Early Warning


Observations concerning the failure of the “welfare State” by Nassau Senior, English economist (1790-1864), based on a visit in France about 1850.

Men, whose reasoning faculties are either uncultivated, or per­verted by their feelings or their imaginations, see the great power of the State, and do not perceive its limits. They see it disposes of great resources, and do not per­ceive how easily these resources may be not only exhausted but dried up. They are struck by the contrast between great superfluity and great indigence, between lives shortened by indolence and lives shortened by toil, by wealth squandered unproductively while cultivable lands lie waste and la­bourers ask in vain for employ­ment. When excited by such a spectacle, what is more natural than to propose laws, by which the toil which appears to them exces­sive shall be forbidden, by which the government shall provide the strong with employment and the weak with relief; and obtain the necessary funds, partly from the superfluity of the rich, and partly by taking possession of the pro­ductive instruments which their present owners are too idle or too timid to turn to the best advan­tage?
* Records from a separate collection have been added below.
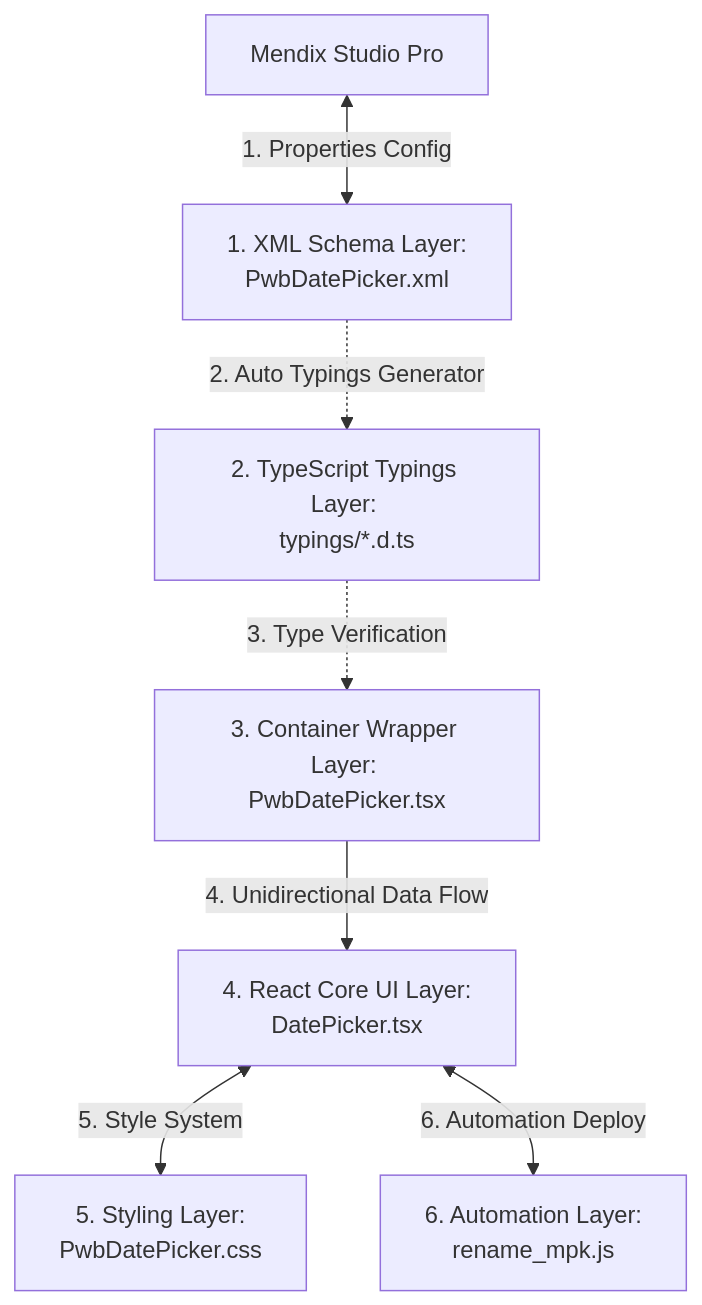
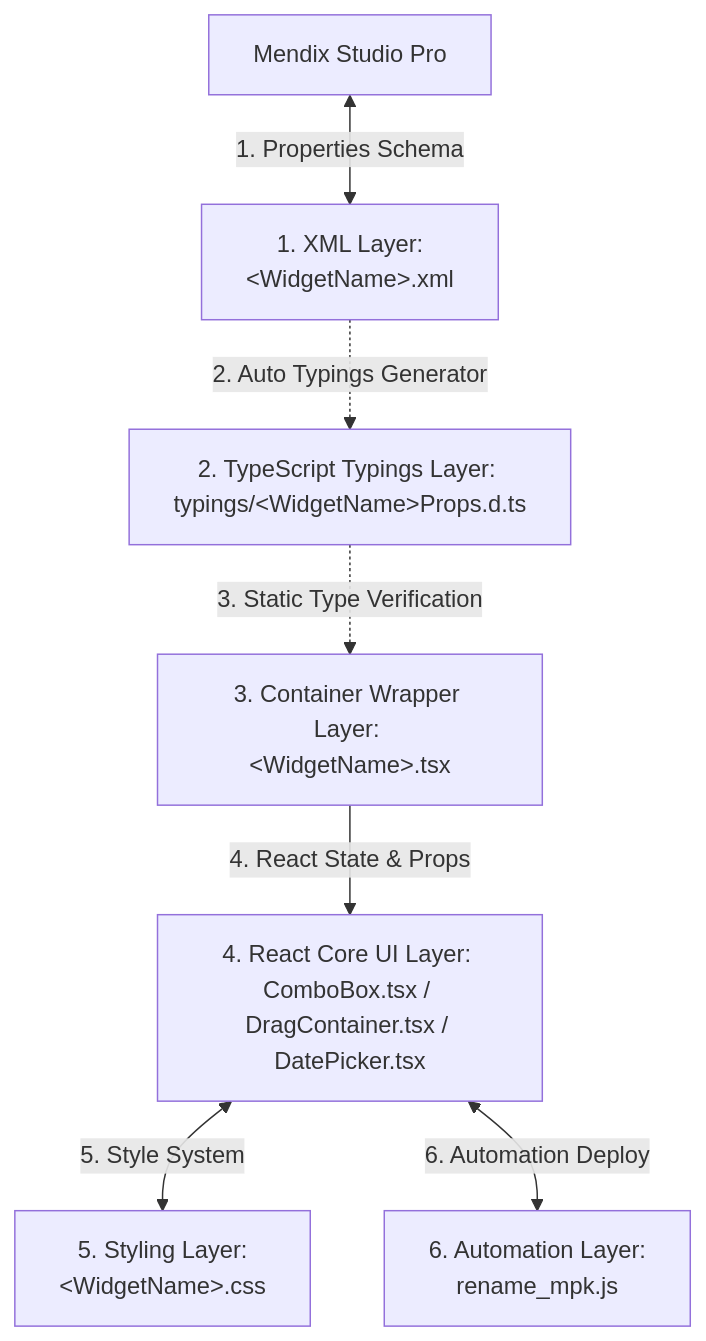
The diagram in Document/developer_file_reference.md (Lapat1560700104/Customize-mendix-widget-pwb-antigravity), drawn with Mermaid before and after one commit. The commit also changed other lines of this file, not shown here.

````diff
--- a/Document/developer_file_reference.md
+++ b/Document/developer_file_reference.md
@@ -11,9 +14,9 @@
 ```mermaid
 graph TD
-    Mendix["Mendix Studio Pro"] <-->|1. Properties Config| XML["1. XML Schema Layer: <br/>PwbDatePicker.xml"]
-    XML -.->|2. Auto Typings Generator| Typings["2. TypeScript Typings Layer: <br/>typings/*.d.ts"]
-    Typings -.->|3. Type Verification| Wrapper["3. Container Wrapper Layer: <br/>PwbDatePicker.tsx"]
-    Wrapper -->|4. Unidirectional Data Flow| Present["4. React Core UI Layer: <br/>DatePicker.tsx"]
-    Present <-->|5. Style System| CSS["5. Styling Layer: <br/>PwbDatePicker.css"]
+    Mendix["Mendix Studio Pro"] <-->|1. Properties Schema| XML["1. XML Layer: <br/>&lt;WidgetName&gt;.xml"]
+    XML -.->|2. Auto Typings Generator| Typings["2. TypeScript Typings Layer: <br/>typings/&lt;WidgetName&gt;Props.d.ts"]
+    Typings -.->|3. Static Type Verification| Wrapper["3. Container Wrapper Layer: <br/>&lt;WidgetName&gt;.tsx"]
+    Wrapper -->|4. React State & Props| Present["4. React Core UI Layer: <br/>ComboBox.tsx / DragContainer.tsx / DatePicker.tsx"]
+    Present <-->|5. Style System| CSS["5. Styling Layer: <br/>&lt;WidgetName&gt;.css"]
     Present <-->|6. Automation Deploy| Auto["6. Automation Layer: <br/>rename_mpk.js"]
 ```
````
It requires a long train of reasoning to show that the capital on which the miracles of civiliza­tion depend is the slow and pain­ful creation of the economy and enterprise of the few, and of the industry of the many, and is de­stroyed, or driven away, or pre­vented from arising, by any causes which diminish or render insecure the profits of the capitalist, or deaden the activity of the labour­er; and that the State, by reliev­ing idleness, improvidence, or mis­conduct from the punishment, and depriving abstinence and foresight of the reward, which have been provided for them by nature, may indeed destroy wealth, but most certainly will aggravate poverty.

Journals Kempt in France and Italy from 1848 #52.


August 1971

comments powered by Disqus


* indicates required
Sign me up for...


July/August 2014

The United States' corporate tax burden is the highest in the world, but innovators will always find a way to duck away from Uncle Sam's reach. Doug Bandow explains how those with the means are renouncing their citizenship in increasing numbers, while J. Dayne Girard describes the innovative use of freeports to shield wealth from the myriad taxes and duties imposed on it as it moves around the world. Of course the politicians brand all of these people unpatriotic, hoping you won't think too hard about the difference between the usual crony-capitalist suspects and the global creative elite that have done so much to improve our lives. In a special tech section, Joseph Diedrich, Thomas Bogle, and Matthew McCaffrey look at various ways these innovators add value to our lives--even in ways they probably never expected.
Download Free PDF